As the ColorTab app and website get closer to the elusive state called “done” I’ve had to make a lot of decisions about things that a lawyer would be happy to give advice about, for a fee. That’s not happening but after making those decisions myself, it seems like a good idea to put them in writing in case anyone wants to know. On the other hand lawyers will often tell you to keep it secret, privileged, burn before reading. But this idea is no secret, it’s public, open and I am setting it free, yet that isn’t enough to keep lawyers happy. How free is it? Who can do what with it? Do they need permission?

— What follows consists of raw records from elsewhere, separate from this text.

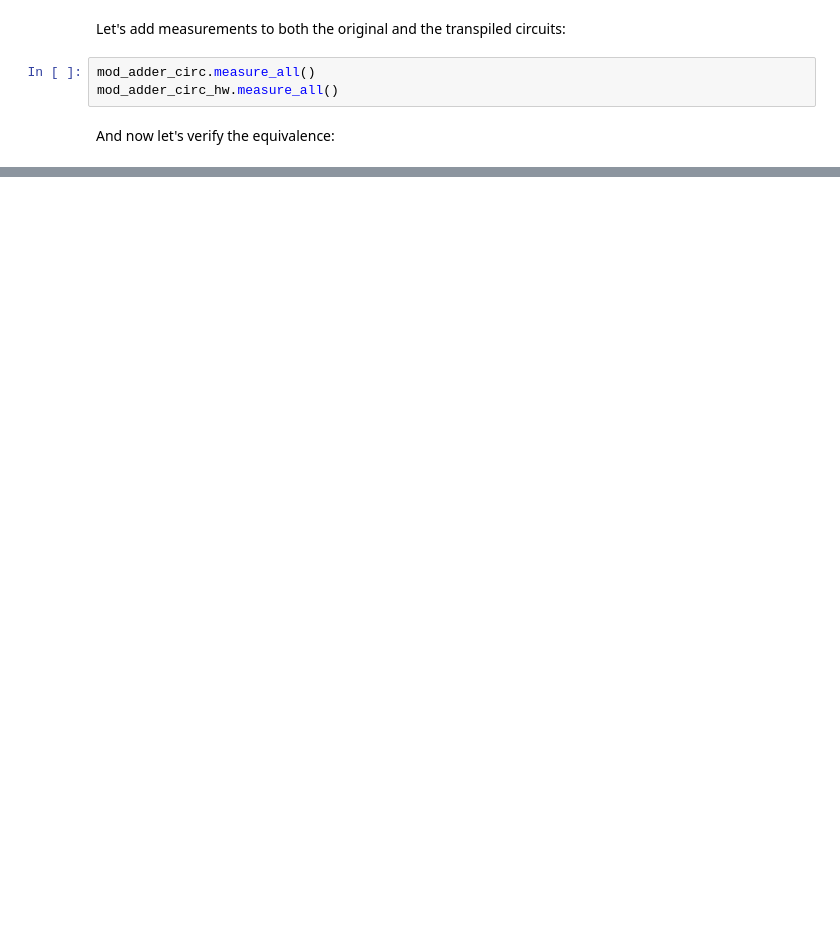
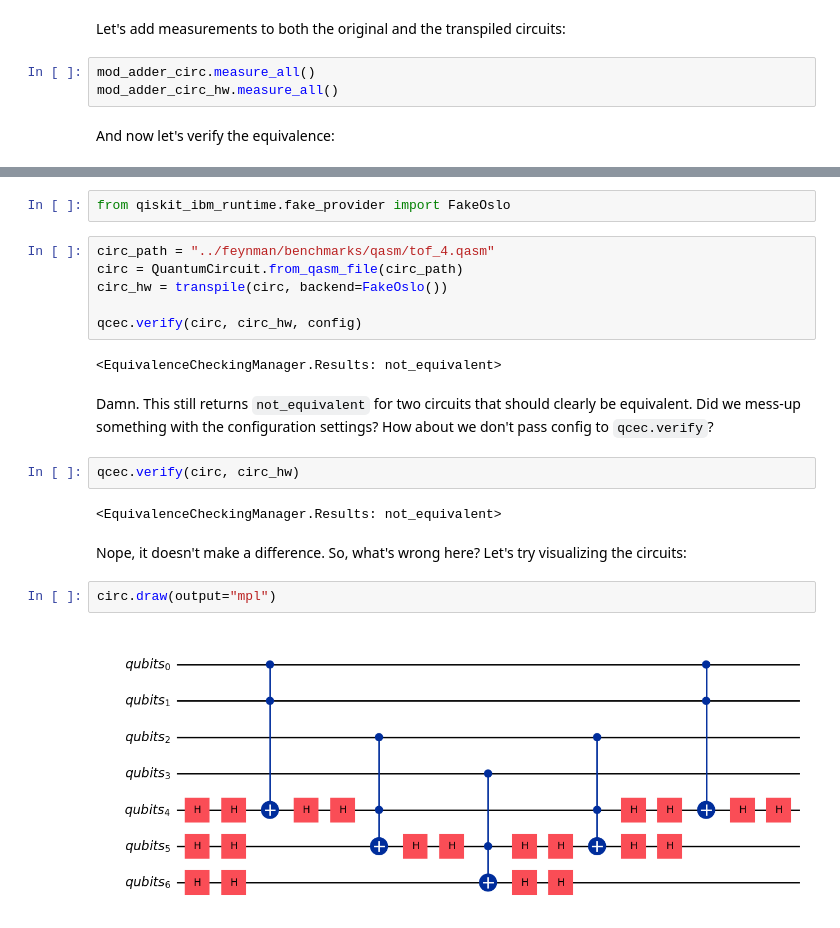
Before and after one commit to abhishekabhishek/cpsc-513-project, a Jupyter notebook: sandbox/1203_qcec_config.ipynb, the cells around one changed output, grey strips where cells are left out. Cells and saved outputs as stored; diff of their text form; blank space fills up the shorter version.

```diff
--- a/sandbox/1203_qcec_config.ipynb
+++ b/sandbox/1203_qcec_config.ipynb
@@ -68,0 +204,22 @@ qcec.verify(mod_adder_circ, mod_adder_circ_hw, config)
+# %%
+from qiskit_ibm_runtime.fake_provider import FakeOslo
+# %%
+circ_path = "../feynman/benchmarks/qasm/tof_4.qasm"
+circ = QuantumCircuit.from_qasm_file(circ_path)
+circ_hw = transpile(circ, backend=FakeOslo())
+
+qcec.verify(circ, circ_hw, config)
+# %% [output]
+<EquivalenceCheckingManager.Results: not_equivalent>
+# %% [markdown]
+Damn. This still returns `not_equivalent` for two circuits that should clearly be equivalent. Did we mess-up something with the configuration settings? How about we don't pass config to `qcec.verify`?
+# %%
+qcec.verify(circ, circ_hw)
+# %% [output]
+<EquivalenceCheckingManager.Results: not_equivalent>
+# %% [markdown]
+Nope, it doesn't make a difference. So, what's wrong here? Let's try visualizing the circuits:
+# %%
+circ.draw(output="mpl")
+# %% [output]
+[figure, added]
```
Also changed, not shown: parts of 13 cells of this notebook, 3 other files.
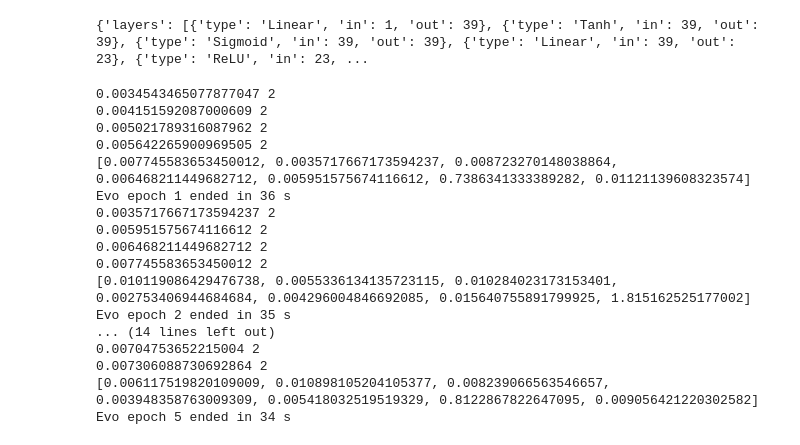
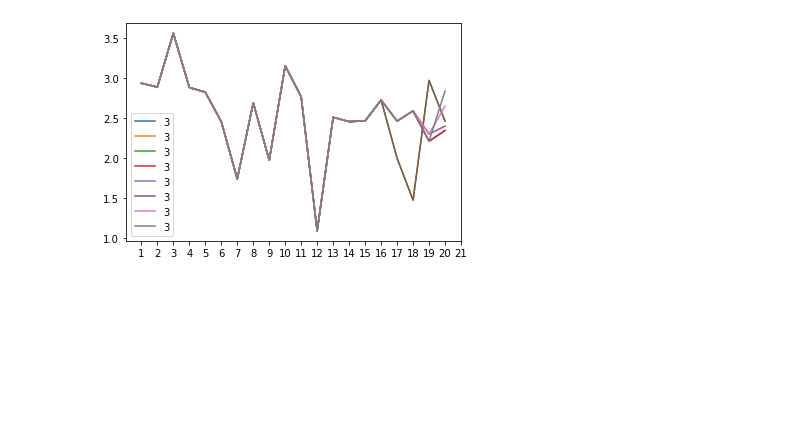
Before and after one commit to NOTfedos/nnga_course_work, a Jupyter notebook: show_results.ipynb, the cells around one changed output. Drawn from its saved outputs; the diff is of its cells as text; code cells hidden in the pictures; blank space fills up the shorter version.

```diff
--- a/show_results.ipynb
+++ b/show_results.ipynb
@@ -115,29 +120,9 @@ plt.plot(torch.cat((x_arr, x_val)), y_p.squeeze(1), label="Model")
 # %%
-print(env.entities[4].gens)
+x = list(range(1, env.evo_epochs+1))
+for entity in env.entities:
+    plt.plot(x[:-1], entity.entity_history[:-1], label=entity.color+1)
+plt.legend()
+plt.xticks(x, x)
+plt.show()
 # %% [output]
-{'layers': [{'type': 'Linear', 'in': 1, 'out': 39}, {'type': 'Tanh', 'in': 39, 'out': 39}, {'type': 'Sigmoid', 'in': 39, 'out': 39}, {'type': 'Linear', 'in': 39, 'out': 23}, {'type': 'ReLU', 'in': 23, ...
+[figure, added]
-# %%
-for i in range(5):
-    start_time = time.time()
-    env.evo_step()
-    env.train_epoch()
-    print(env.validate_entities())
-    print(f"Evo epoch {i+1} ended in {int(time.time() - start_time)} s")
-# %% [output]
-0.0034543465077877047 2
-0.004151592087000609 2
-0.005021789316087962 2
-0.005642265900969505 2
-[0.007745583653450012, 0.0035717667173594237, 0.008723270148038864, 0.006468211449682712, 0.005951575674116612, 0.7386341333389282, 0.01121139608323574]
-Evo epoch 1 ended in 36 s
-0.0035717667173594237 2
-0.005951575674116612 2
-0.006468211449682712 2
-0.007745583653450012 2
-[0.010119086429476738, 0.0055336134135723115, 0.010284023173153401, 0.002753406944684684, 0.004296004846692085, 0.015640755891799925, 1.815162525177002]
-Evo epoch 2 ended in 35 s
-... (14 lines left out)
-0.00704753652215004 2
-0.007306088730692864 2
-[0.006117519820109009, 0.010898105204105377, 0.008239066563546657, 0.003948358763009309, 0.005418032519519329, 0.8122867822647095, 0.009056421220302582]
-Evo epoch 5 ended in 34 s
```
Also changed, not shown: parts of 10 cells of this notebook, 4 other files.
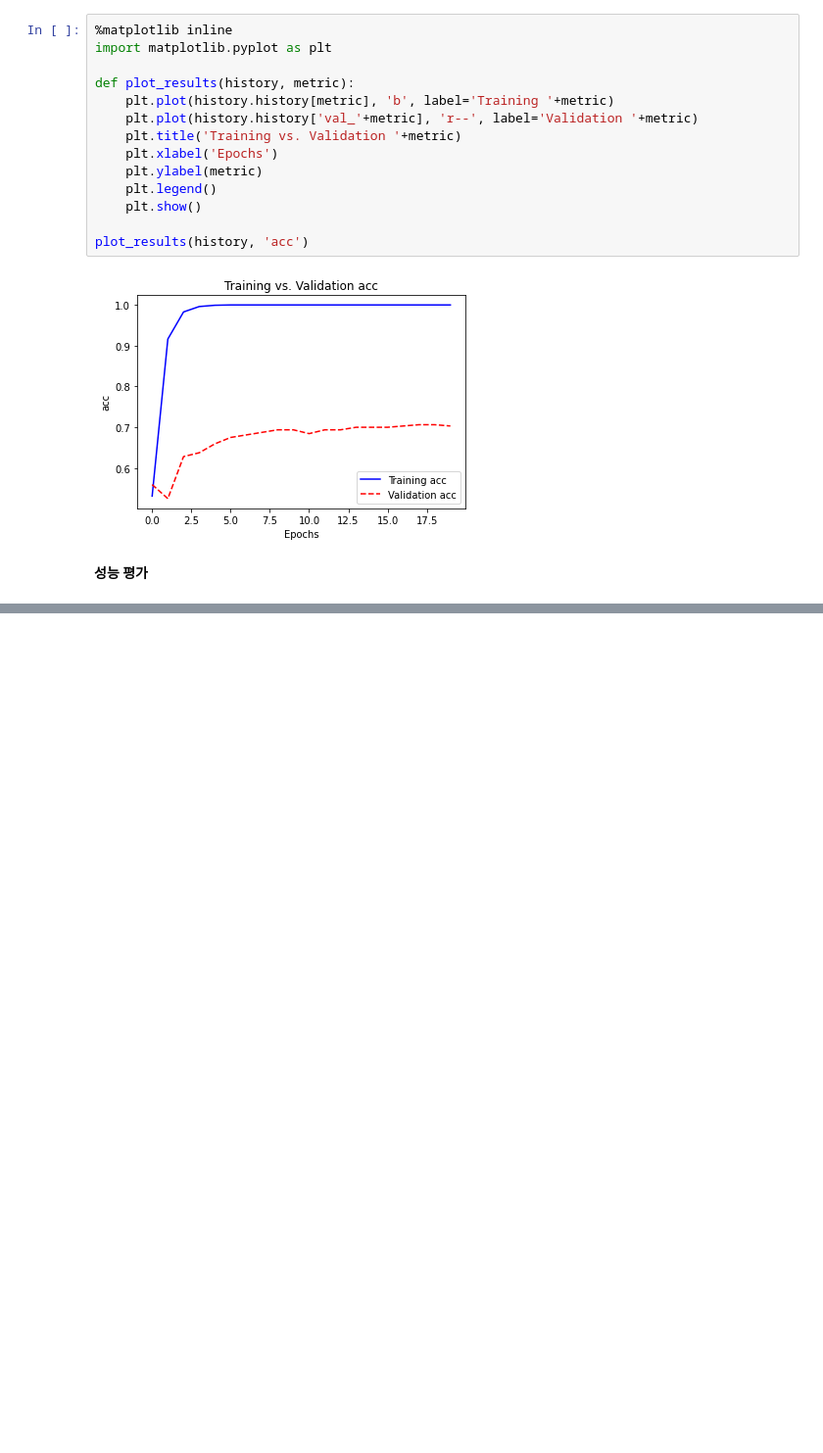
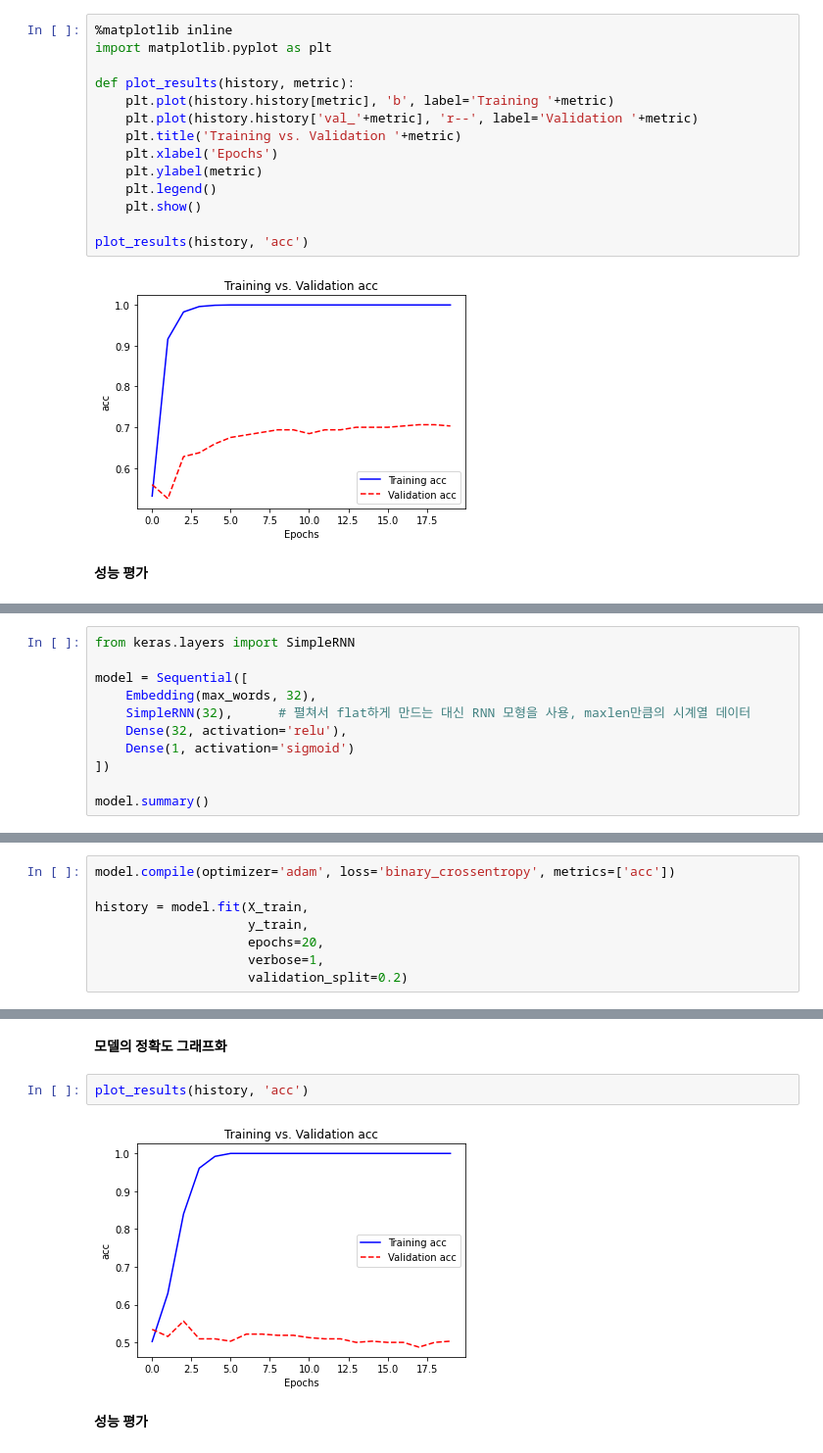
Before and after one commit to CaFeCoKe/TextMining, a Jupyter notebook: Chapter 10/Document_Classification_DNN.ipynb, the cells around one changed output, grey strips where cells are left out. Shown: that part at 98% size. Saved outputs shown, nothing was run; the diff lists cells and outputs as text; blank space fills up the shorter version.

```diff
--- a/Chapter 10/Document_Classification_DNN.ipynb
+++ b/Chapter 10/Document_Classification_DNN.ipynb
@@ -172,0 +177,11 @@ print(f'#Test accuracy:{score[1]:.3f}')
+# %%
+from keras.layers import SimpleRNN
+
+model = Sequential([
+    Embedding(max_words, 32),
+    SimpleRNN(32),      # 펼쳐서 flat하게 만드는 대신 RNN 모형을 사용, maxlen만큼의 시계열 데이터
+    Dense(32, activation='relu'),
+    Dense(1, activation='sigmoid')
+])
+
+model.summary()
@@ -172,0 +208,8 @@ print(f'#Test accuracy:{score[1]:.3f}')
+# %%
+model.compile(optimizer='adam', loss='binary_crossentropy', metrics=['acc'])
+
+history = model.fit(X_train,
+                    y_train,
+                    epochs=20,
+                    verbose=1,
+                    validation_split=0.2)
@@ -172,0 +234,8 @@ print(f'#Test accuracy:{score[1]:.3f}')
+# %% [markdown]
+**모델의 정확도 그래프화**
+# %%
+plot_results(history, 'acc')
+# %% [output]
+[figure, added]
+# %% [markdown]
+**성능 평가**
```
Also changed, not shown: parts of 17 cells of this notebook.
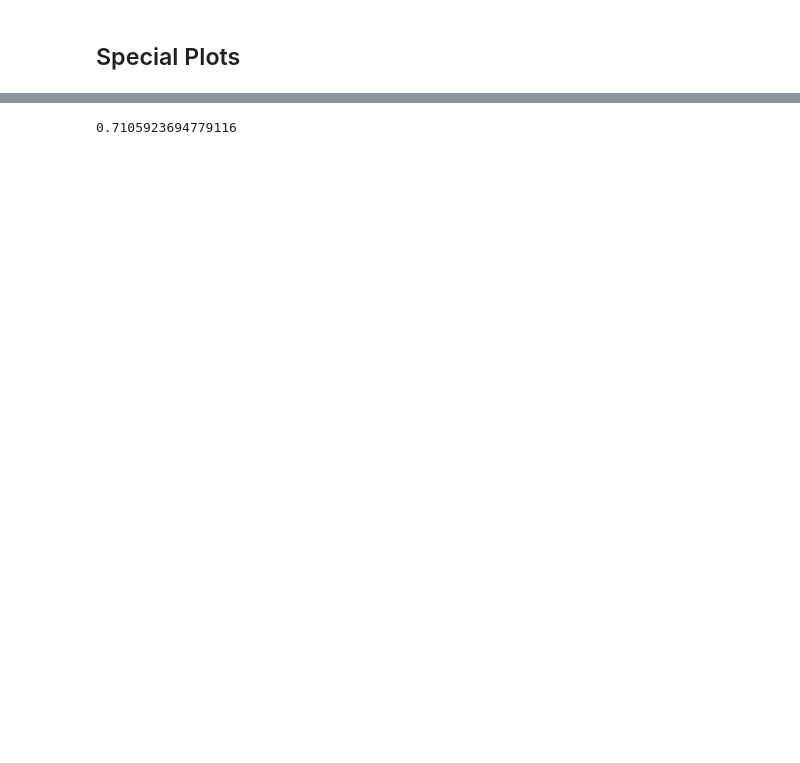
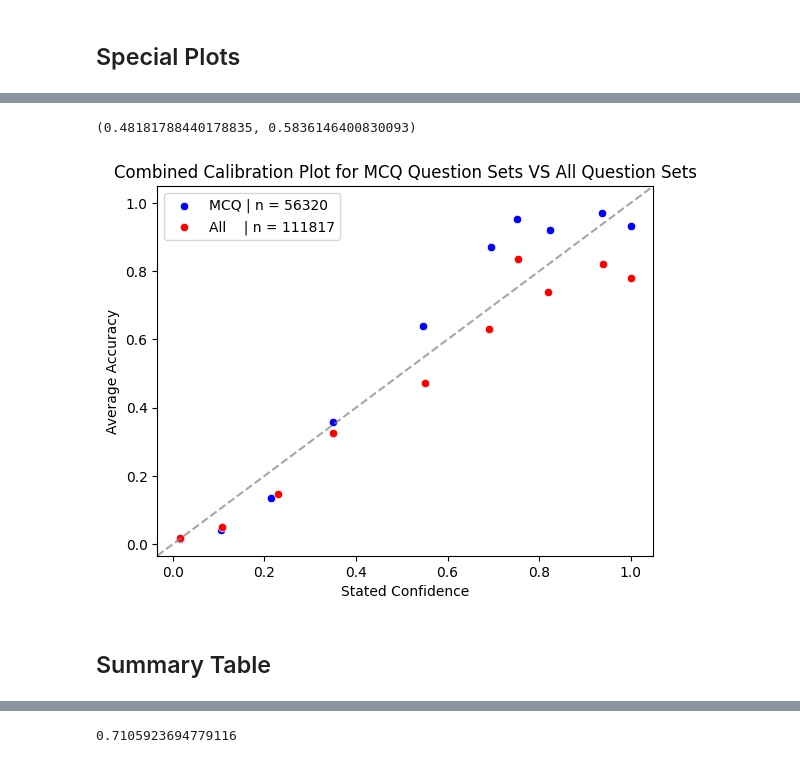
Before and after one commit to NoamMichael/Comparing-Confidence-in-LLMs, a Jupyter notebook: get_results_analysis.ipynb, the cells around one changed output, grey strips where cells are left out. Drawn from its saved outputs; the diff is of its cells as text; code cells hidden in the pictures; blank space fills up the shorter version.

```diff
--- a/get_results_analysis.ipynb
+++ b/get_results_analysis.ipynb
@@ -2780,0 +2869,19 @@ summary_stats['']['over_confidence']
+# %%
+mcq_merge = {}
+# Combined Calibration plot
+mcq_inverted = {}
+for outer_key, inner_dict in melted_dict.items():
+    if outer_key not in mcq_qsets:
+        continue
+    for inner_key, value in inner_dict.items():
+        if inner_key not in mcq_inverted:
+            mcq_inverted[inner_key] = {}
+        mcq_inverted[inner_key][outer_key] = value
+
+
+
+for model_name, model_dict in mcq_inverted.items():
+    full_merge[model_name] = weight_avg_df(model_dict=model_dict)
+
+mcq_merge_df = weight_avg_df(full_merge)
+mcq_merge_df
@@ -2781,3 +2900,28 @@ summary_stats['']['over_confidence']
+# %%
+
+np.mean(full_merge_df['mean_score'] ), np.mean(mcq_merge_df['mean_score'])
+# %% [output]
+(0.48181788440178835, 0.5836146400830093)
+# %%
+sns.scatterplot(mcq_merge_df,  x= 'mean_confidence', y = 'mean_score', color = 'b', label =f'MCQ | n = {sum(mcq_merge_df['count'])}', legend= 'auto')
+sns.scatterplot(full_merge_df, x= 'mean_confidence', y= 'mean_score',  color = 'r', label = f'All    | n = {sum(full_merge_df['count'])}', legend= 'auto')
+
+lims = [
+    min(plt.xlim()[0], plt.ylim()[0]),
+    max(plt.xlim()[1], plt.ylim()[1])
+]
+plt.plot(lims, lims, '--', color='grey', alpha=0.7)
+plt.xlim(lims)
+plt.ylim(lims)
+
+plt.title('Combined Calibration Plot for MCQ Question Sets VS All Question Sets')
+plt.xlabel('Stated Confidence')
+plt.ylabel('Average Accuracy')
+plt.show()
+# %% [output]
+[figure, added]
+# %% [markdown]
+## Summary Table
 # %%
 import pandas as pd
 
```
Also changed, not shown: parts of 24 cells of this notebook, 28 other files.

It’s very complicated but here’s the deal.
The app, the ColorTab editor, player software code, is now published as open source on GitHub. You can go there, read the all of the code and find the MIT license that tells you what you can do with it. The short version is “anything you want.” With a warranty that says “AS IS” in uppercase lawyer quotes because that makes somebody happy. That’s called a permissive license because it doesn’t stop anyone from using my idea, and getting rich selling it instead of giving it away like I am. And they could decide not to be so nice and not keep it free and open, unlike what some less permissive licenses require. Maybe my free version and free derivatives can be alternatives that slow down such nonsense. Apologies to Stallman, I’m going down without a fight.
The new font that I created makes ColorTab into something much more than just a different way to display tab. The font is now published on GitHub with the very permissive SIL Open Font License that mostly just says my name “Freebrat” is a Reserved Font Name. Otherwise you can do “anything you want” (my non-lawyer words, read the license). I would like to give a hat tip to Steinberg Media Technologies GmbH, for choosing the open license, making it possible for me to create this derivative of the Bravura font. The new font also includes modified portions of the FreeMono font, presumably that is allowed under the GPL font exception. For the curious, the Freebrat name comes from Free+Bra+T; that is FreeMono plus Bravura adapted for plain Text use.
Another legal matter is the EU law General Data Protection Regulation or GDPR. It would be nice if that well-intentioned law had an exception for the little guy like me, it does not. So for now, I have decided to bypass it entirely by doing none of the things it prohibits, regardless of whether I have permission of the users that the law tries to protect. That decision is reflected in the privacy notice in the footer of the website. It unfortunately prevents having subscribers with the ability to comment and contribute to this website. Doing that isn’t possible without collecting and “processing” personal data like names and email addresses and then complying with managing that data in a burdensome fashion. Too bad. Instead I’ll have to let Google do that with YouTube comments and use Facebook posts and such, they can afford the huge fines for non compliance, I cannot.
Finally, there is the matter of music copyrights, with publishing companies that have caused the demise of many free tab websites and software creations looming large. Claims of fair use have not stopped them and I do not want to be on the casualty list. So I’m trying to tread very carefully, even though I know it would make musicians happy to see and hear more complete examples of songs they know and love in the new notation. I will try to be quick to respond to any cease and desist letters.
So I’ve made a sincere effort to do “due diligence” and comply with the laws and principles we call civilization. I wish it wasn’t so difficult to be generous and good. World peace would be nice too.